What a beautiful week, calendar-wise: I like when a new month starts with a Monday.
On Tuesday I had my first ‘debrief’ with my main supervisor. I had prepared a few slides and talked informally about what I had read up till now and how I thought it fit with my research:
We then talked for about an hour about the way forward, I got lots of useful tips to look up, and my supervisor will ask the library to order some books that I will need.
As I have mentioned before, my main worry was that I had not read enough, or that I read in too much detail, but my supervisor seemed impressed with my initial progress and told me to trust my gut:
If it speaks to you, indulge in it.
The subject of TA (teaching assistant) came up, and I said I would absolutely want to teach at some point.
On Thursday I submitted my visa application for the UK, after I was notified the night before that the university now has filed my CAS (Confirmation of Acceptance for Studies) with the UK government. The application process was relatively smooth and completely online (my friend H had to come over to assist with his modern Iphone), but took time since I read everything very carefully. In the end I had to pay a lot of money to the NHS, much more than what seemed right, but I figure it will get adjusted once the exact length of the visa is decided (I have no idea what they will offer me). In any case, it was fun to do this, because it made this whole endeavor so much more concrete! I realised I’m actually going to leave Berlin, the city I settled in exactly 15 years ago today!
I keep up the daily walks, even in rain. The featured photo is from today’s walk on Tempelhofer Feld in between quite fierce showers.
I started reading The Foucault Reader on Monday and Tuesday, but spent the rest of the week diving into the readings for the course in Queer autoethnography:
Queer autoethnography intro (QA 0)
- Chawla, Devika and Ahmed Atay. 2018. Introduction: Decolonizing Autoethnography. Cultural Studies ↔ Critical Methodologies. 18(1):3-8.
- Jones, Stacy Holman and Anne M. Harriss. 2021. Queering Autoethnography:
- ‘Introduction’, pp. 1–12
- ‘Queering movements’, pp. 50–69
- Johnson, Amber M. and Benny LeMaster (eds.). 2020. Gender futurity, intersectional autoethnography: Embodied theorizing from the margins:
- ‘Introduction’, pp. 1–11
- Section IV intro: ‘Queering History, Imagining Futures’, pp. 195–99
Queer autoethnography session 1 (QA 1)
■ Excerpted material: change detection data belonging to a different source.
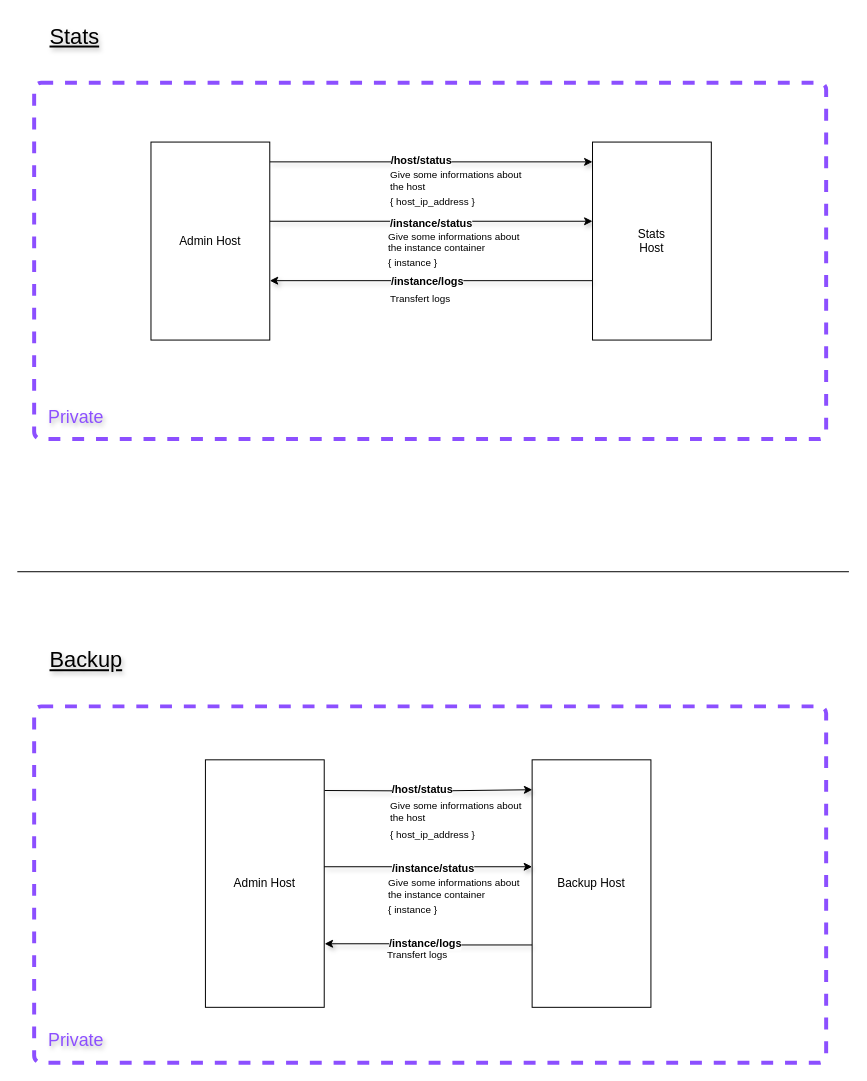
Before: doc/Admin.drawio in yesbabylon/b2, a draw.io diagram. Source tidied: cells renumbered, new cells numbered last; positions are measured from the earlier drawing's top-left corner, leaving out a move shared by most shapes. Both pictures are drawn from the tidied source at 99%, with x=0, y=0 at pixel (17, 17).
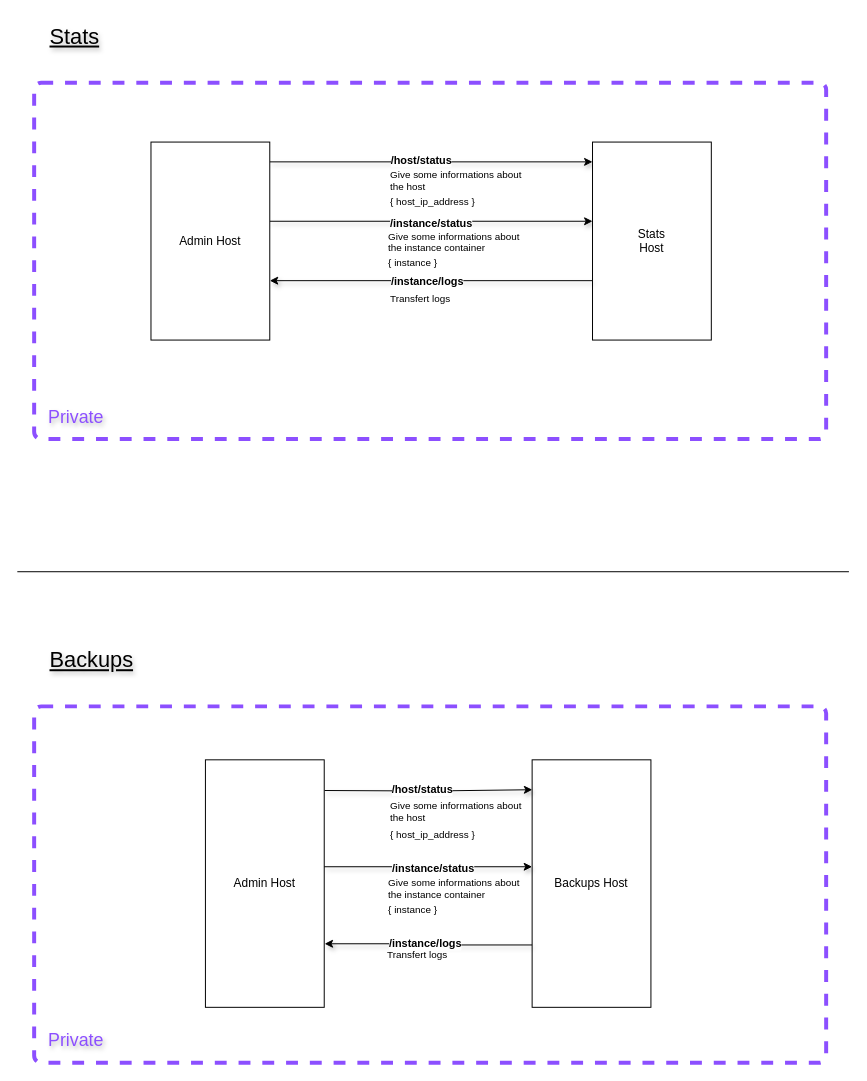
After the change.

Commit message (it also covers changes not shown here):
Added admin charts

Diff of the diagram source:
```diff
@@
-    <mxCell id="20" value="&lt;font style=&quot;font-size: 22px;&quot;&gt;&lt;u&gt;Backup&lt;/u&gt;&lt;/font&gt;" style="text;html=1;align=left;verticalAlign=middle;strokeColor=none;fillColor=none;textShadow=1;" parent="1" vertex="1">
-      <mxGeometry x="31" y="630" width="100" height="40" as="geometry" />
+    <mxCell id="20" value="&lt;font style=&quot;font-size: 22px;&quot;&gt;&lt;u&gt;Backups&lt;/u&gt;&lt;/font&gt;" style="text;html=1;align=left;verticalAlign=middle;strokeColor=none;fillColor=none;textShadow=1;" parent="1" vertex="1">
+      <mxGeometry x="31" y="630" width="110" height="40" as="geometry" />
     </mxCell>
@@
-    <mxCell id="23" value="Backup Host" style="whiteSpace=wrap;html=1;" parent="1" vertex="1">
+    <mxCell id="23" value="Backups Host" style="whiteSpace=wrap;html=1;" parent="1" vertex="1">
       <mxGeometry x="520" y="750" width="120" height="250" as="geometry" />
     </mxCell>
```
- Moraga, C. 1983. Loving in the War Years.
- ‘A long line of vendidas’, pp 90-145.
- Romesburg, D. 2014. ‘Where She Comes From: Locating Queer Transracial Adoption’. QED: A Journal in GLBTQ Worldmaking, 1(3): 1-29
- Dahl, U. & H. Hallgren. 2012. ‘Figurative Fragments of a Politics of Location in Desire’. In Livholts, M., ed. Emergent Writing Methodologies in Feminist Studies. Pp 178-182.
- Adams, T.E., Holman Jones, S.L., & Ellis, C. 2015. Autoethnography.
- ‘Introduction’, pp. 1–20.
- This was the best text: Explained how autoethnography came into being in the wake of the ‘crisis of representation’, and was really inspiring!
- Critical reading
- About how to quickly see what paragraphs in a text want by looking at words that signal ‘summary’, ‘argument’, etc. This is basically what I studied for my BA.
- Optimising your PhD journey, session 3 of 3
- It was almost cathartic to learn about ‘the change curve’ of shock → denial → emotional turmoil → acceptance → coming out on the other side where you can become a functioning human being again. Applicable to business situations as well as to your life.
- Consent issues in data sharing (UK Data Service)
- Another useful session by the nice team at UK Data Service. I learned that if data is anonymised, it does not need to adhere to GDPR. And I got inspired to create a combined information folder and informed consent form when it’s time for fieldwork.
Anki, kanji, lots of news, and:
- Started translating a bit again in Manda Ringo’s The Syotaroh from 1996.
- Shaman King (episodes 18–24) – good mix of epic fight scenes and sweet family moments. I really like the extreme perspectives in the drawing style.
- High-Risk High-Rise, a PBS documentary about skyscraper safety that I found on SVT Play.
My feeling now